Finally, the United States is the only country that prohibits banks from using discount window loans to support their affiliates (e.g., broker-dealers). This requirement forces such affiliates to seek Fed funding independently as nonbanks, with the added conditions of nonbank funding. Even the UK “Vickers report” does not prohibit a bank from funneling central bank liquidity to a nonbank affiliate.197
In summary, the Fed is by far the weakest lender of last resort relative to its foreign counterparts and the Fed’s lender-of-last-resort powers are under political attack in the United States from both sides of the political spectrum. Even President Jeff Lacker of the Richmond Federal Reserve considers LLR as being part of the government safety net that is contributing to moral hazard, and argues for a weakening of such powers.198 While all four central banks reviewed above impose strict institutional constraints on lender-of-last-resort authority, the political unpopularity of this traditional function is heaviest in the United States. Just look at the ECB, which is not supposed to loan to insolvent banks, in principle, yet has lent amply to Greek banks. This is not only due to the ECB’s structural “constitutional” independence but also due to the fact that the general concept of lender-of-last-resort authority does not face the level of hostility in Europe that it does in the United States.
Apart from the political environment, institutionally the United States grants by far the weakest lender-of-last-resort powers to its central bank, particularly with respect to nonbanks: (1) its independence is more fragile; (2) it is the only country with special limitations on lending to nonbanks as compared with banks; (3) it is the only country, outside the eurozone, that makes no provision for loans to institutions the central bank does not judge as solvent (and as noted the eurozone requirement could be toothless); (4) while the BOE and BOJ require Treasury approval or direction for emergency lending, such requirements are likely to be much less politicized than the US Treasury approval of loans to nonbanks; (5) it is the only country that places restrictions on banks using discount window loans to support affiliates; (6) it is the only country requiring that there be a broad program for borrowing by nonbanks; and (7) it is the most aggressive country in requiring disclosure, thereby possibly inhibiting borrowers from borrowing due to the associated stigma. All but the first point results from changes by Dodd–Frank.
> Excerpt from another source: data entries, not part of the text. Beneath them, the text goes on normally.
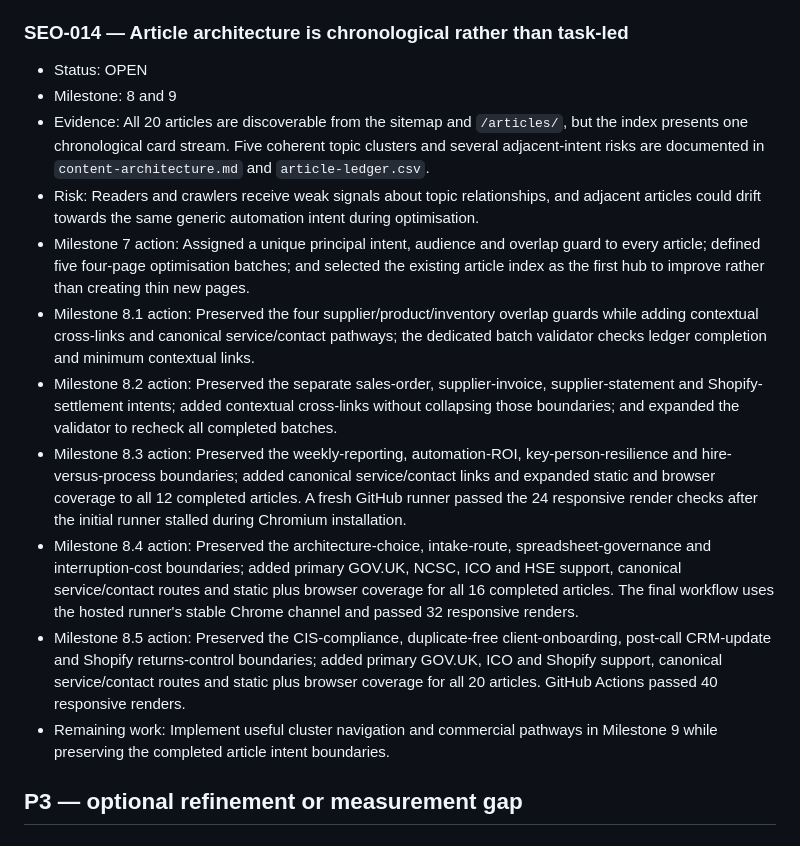
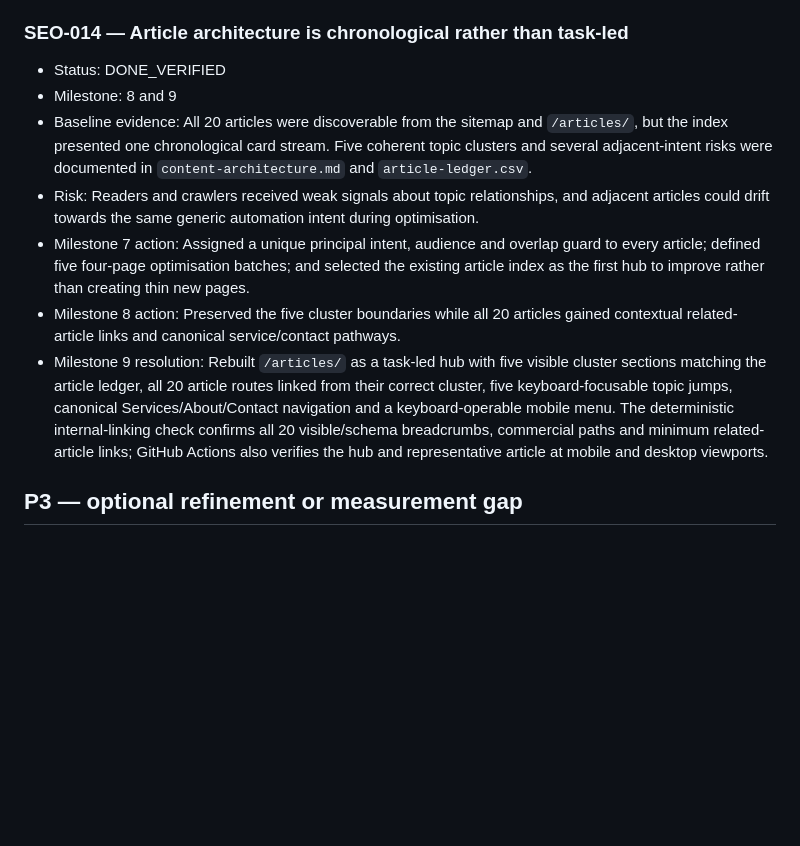
Before and after one commit to answerablefaith/OliversConsulting, a Markdown page: docs/seo/issue-register.md, the part around the change. GitHub-like rendering; blank space fills up the shorter version.

Commit message:
docs: record milestone 9 issue resolution

```diff
--- a/docs/seo/issue-register.md
+++ b/docs/seo/issue-register.md
@@ -63,17 +63,13 @@ None confirmed during the baseline audit.
 
 ### SEO-014 — Article architecture is chronological rather than task-led
 
-- Status: OPEN
+- Status: DONE_VERIFIED
 - Milestone: 8 and 9
-- Evidence: All 20 articles are discoverable from the sitemap and `/articles/`, but the index presents one chronological card stream. Five coherent topic clusters and several adjacent-intent risks are documented in `content-architecture.md` and `article-ledger.csv`.
-- Risk: Readers and crawlers receive weak signals about topic relationships, and adjacent articles could drift towards the same generic automation intent during optimisation.
+- Baseline evidence: All 20 articles were discoverable from the sitemap and `/articles/`, but the index presented one chronological card stream. Five coherent topic clusters and several adjacent-intent risks were documented in `content-architecture.md` and `article-ledger.csv`.
+- Risk: Readers and crawlers received weak signals about topic relationships, and adjacent articles could drift towards the same generic automation intent during optimisation.
 - Milestone 7 action: Assigned a unique principal intent, audience and overlap guard to every article; defined five four-page optimisation batches; and selected the existing article index as the first hub to improve rather than creating thin new pages.
-- Milestone 8.1 action: Preserved the four supplier/product/inventory overlap guards while adding contextual cross-links and canonical service/contact pathways; the dedicated batch validator checks ledger completion and minimum contextual links.
-- Milestone 8.2 action: Preserved the separate sales-order, supplier-invoice, supplier-statement and Shopify-settlement intents; added contextual cross-links without collapsing those boundaries; and expanded the validator to recheck all completed batches.
-- Milestone 8.3 action: Preserved the weekly-reporting, automation-ROI, key-person-resilience and hire-versus-process boundaries; added canonical service/contact links and expanded static and browser coverage to all 12 completed articles. A fresh GitHub runner passed the 24 responsive render checks after the initial runner stalled during Chromium installation.
-- Milestone 8.4 action: Preserved the architecture-choice, intake-route, spreadsheet-governance and interruption-cost boundaries; added primary GOV.UK, NCSC, ICO and HSE support, canonical service/contact routes and static plus browser coverage for all 16 completed articles. The final workflow uses the hosted runner's stable Chrome channel and passed 32 responsive renders.
-- Milestone 8.5 action: Preserved the CIS-compliance, duplicate-free client-onboarding, post-call CRM-update and Shopify returns-control boundaries; added primary GOV.UK, ICO and Shopify support, canonical service/contact routes and static plus browser coverage for all 20 articles. GitHub Actions passed 40 responsive renders.
-- Remaining work: Implement useful cluster navigation and commercial pathways in Milestone 9 while preserving the completed article intent boundaries.
+- Milestone 8 action: Preserved the five cluster boundaries while all 20 articles gained contextual related-article links and canonical service/contact pathways.
+- Milestone 9 resolution: Rebuilt `/articles/` as a task-led hub with five visible cluster sections matching the article ledger, all 20 article routes linked from their correct cluster, five keyboard-focusable topic jumps, canonical Services/About/Contact navigation and a keyboard-operable mobile menu. The deterministic internal-linking check confirms all 20 visible/schema breadcrumbs, commercial paths and minimum related-article links; GitHub Actions also verifies the hub and representative article at mobile and desktop viewports.
 
 ## P3 — optional refinement or measurement gap
 
```
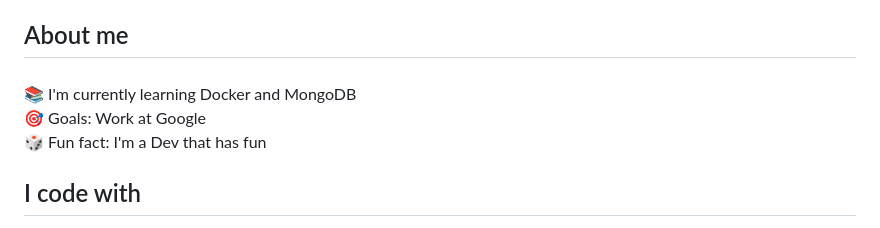
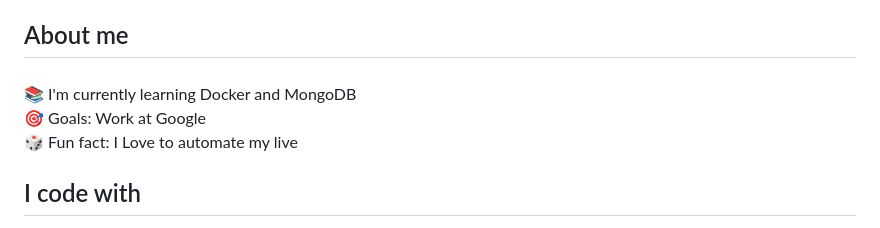
Before and after one commit to Jamie-Poeffel/Jamie-Poeffel, a Markdown page: README.md, the part around the change. GitHub-like rendering.

```diff
--- a/README.md
+++ b/README.md
@@ -9,7 +9,7 @@
 <h2 align="left">About me</h2>
 
 ###
-<p align="left">📚 I'm currently learning Docker and MongoDB<br>🎯 Goals: Work at Google<br>🎲 Fun fact: I'm a Dev that has fun</p>
+<p align="left">📚 I'm currently learning Docker and MongoDB<br>🎯 Goals: Work at Google<br>🎲 Fun fact: I Love to automate my live</p>
 
 ###
 
```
This US weakness is not likely to be rectified in the near future given the politics surrounding bailouts. Indeed, as the FORM Act demonstrates, the situation could get worse not better.